It is a non-technical guide, aimed at people building healthcare software, including: 

  • product owners
  • architects
  • business analysts
  • delivery managers
  • software engineers

It covers the following topics: 

  • what referrals and bookings are
  • the end-to-end business process
  • national services, APIs and standards
  • the software delivery process
  • getting started

This guide is part of our series of domain-specific guides on building healthcare software

For more context, also see our introduction to healthcare technology


Referrals and bookings

make a referral
make a r...
Patient
Patient
Care Provider A
(sender)
Care Provider A...
Care Provider B
(receiver)
Care Provider B...
make a booking
make a b...
receive care
receive...
Viewer does not support full SVG 1.1 Referrals and bookings context diagram

 

The NHS in England is an ecosystem of care providers, each with a specific purpose or specialism. Care providers do not operate in isolation – they are intended to act as a single integrated care system, with patients being passed from one provider to another as appropriate. 

A referral is where one care provider (the sender or referrer) asks another care provider (the receiver or provider) to participate in the care of a patient, generally because their specialism is needed. 

For example: 

  • a GP referring a patient to a hospital or clinic for specialist treatment 
  • an optometrist referring a patient to a hospital eyecare clinic 
  • an NHS 111 operator referring a patient to an NHS 999 operator for an emergency 

A booking is where the sender makes an appointment for the patient to visit the receiver at a specific time, or within a defined timeframe. This is an optional step – it is possible to make a referral without a booking.

We provide a number of national services and standards to make referrals and bookings quicker and easier. This includes:

  • end user applications for healthcare workers and patients
  • API services and standards that allow senders' IT systems to talk directly to receivers' IT systems

There are different services and standards for different use cases.

Self-referrals

In some cases, the patient self-refers to a care provider, such as:

  • their GP
  • NHS 111
  • an emergency department
  • an urgent treatment centre

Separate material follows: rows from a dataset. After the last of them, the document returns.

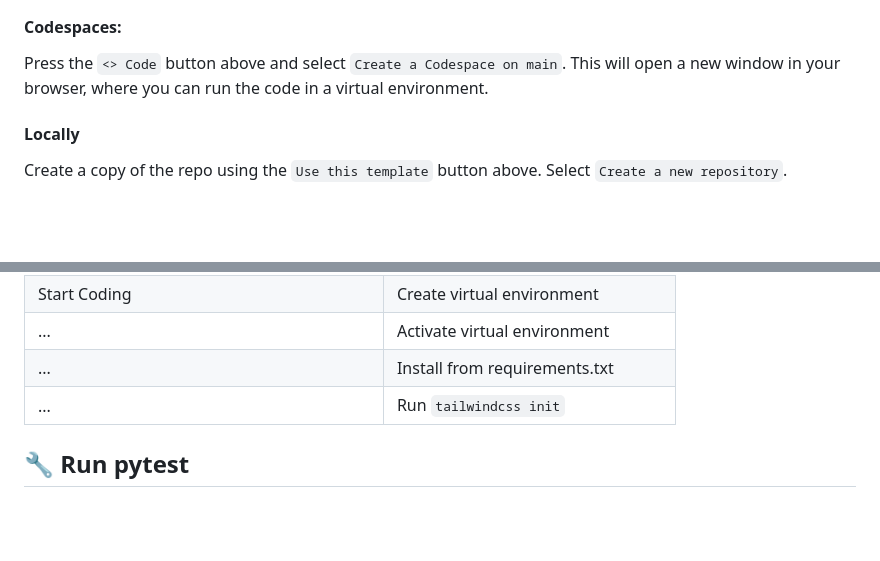
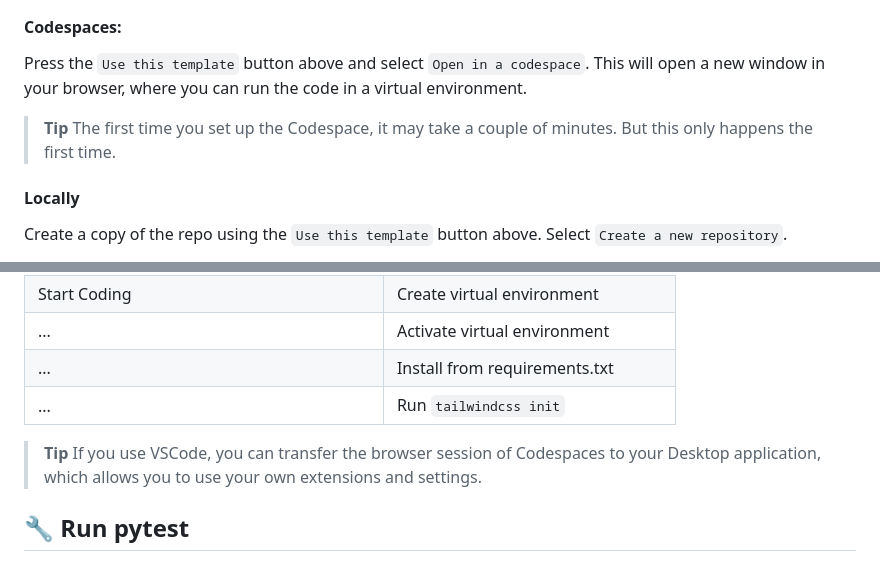
Before and after one commit to tataraba/musicbinder, a Markdown page: README.md, 2 parts joined by grey strips. Drawn GitHub-style; blank space fills up the shorter version.

Commit message:
Readme clarification

```diff
--- a/README.md
+++ b/README.md
@@ -57,6 +63,9 @@ There are two methods to get started. The first and recommended method is using
 #### Codespaces:
 
-Press the `<> Code` button above and select `Create a Codespace on main`. This will open a new window in your browser, where you can run the code in a virtual environment.
+Press the `Use this template` button above and select `Open in a codespace`. This will open a new window in your browser, where you can run the code in a virtual environment.
+
+> **Tip**
+> The first time you set up the Codespace, it may take a couple of minutes. But this only happens the first time.
 
 #### Locally
 
@@ -104,6 +113,9 @@ As a recap... To get started, use ONE of the methods listed below:
 | ... | Install from requirements.txt
 | ... | Run `tailwindcss init`
 
+> **Tip**
+> If you use VSCode, you can transfer the browser session of Codespaces to your Desktop application, which allows you to use your own extensions and settings.
+
 ## 🔧 Run pytest <a name = "run_pytest">
 
 After activating your virtual environment, you can run tests by typing `pytest` on the command line. This makes sure that your application is able to generate the index page.
```
Also changed, not shown: other parts of README.md (+6 -0 lines).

In such cases, the referral details - the problem to be solved - come from the patient themselves.

Transfer of care

By default, the sender retains overall responsibility for the patient's episode of care, and expects the receiver to report back and / or transfer the patient back to them after they have dealt with them.

For example, when a GP refers a patient to a hospital.

In some cases, the sender is asking the receiver to take over responsibility for the patient's episode of care. We call this type of referral a transfer of care.

For example, when a hospital is finished with a patient and transfers care back to their GP.

Discharge

When a care provider releases a patient from their care we call this a discharge.

Usually, a discharge is accompanied by a transfer of care, for example from a hospital back to the patient's GP.

Signposting

Sometimes, one care provider directs a patient to another care provider without actually formally referring them. It is then up to the patient to self-refer to the recommended provider.

We call this signposting.

For example, the 111 online service often advises a patient to contact their GP or to go to an emergency department.


End-to-end business process

1. Service discovery
1. Service discov...
2. Referral
2. Referral
3. Booking
(optional)
3. Booking...
4. Feedback
(optional)
4. Feedback...
Text is not SVG - cannot display End-to-end business process

 

Whatever the use case, whether it be a GP referral to a hospital or clinic, or an NHS 111 referral to an emergency department, the end-to-end process is generally a variant of the following process:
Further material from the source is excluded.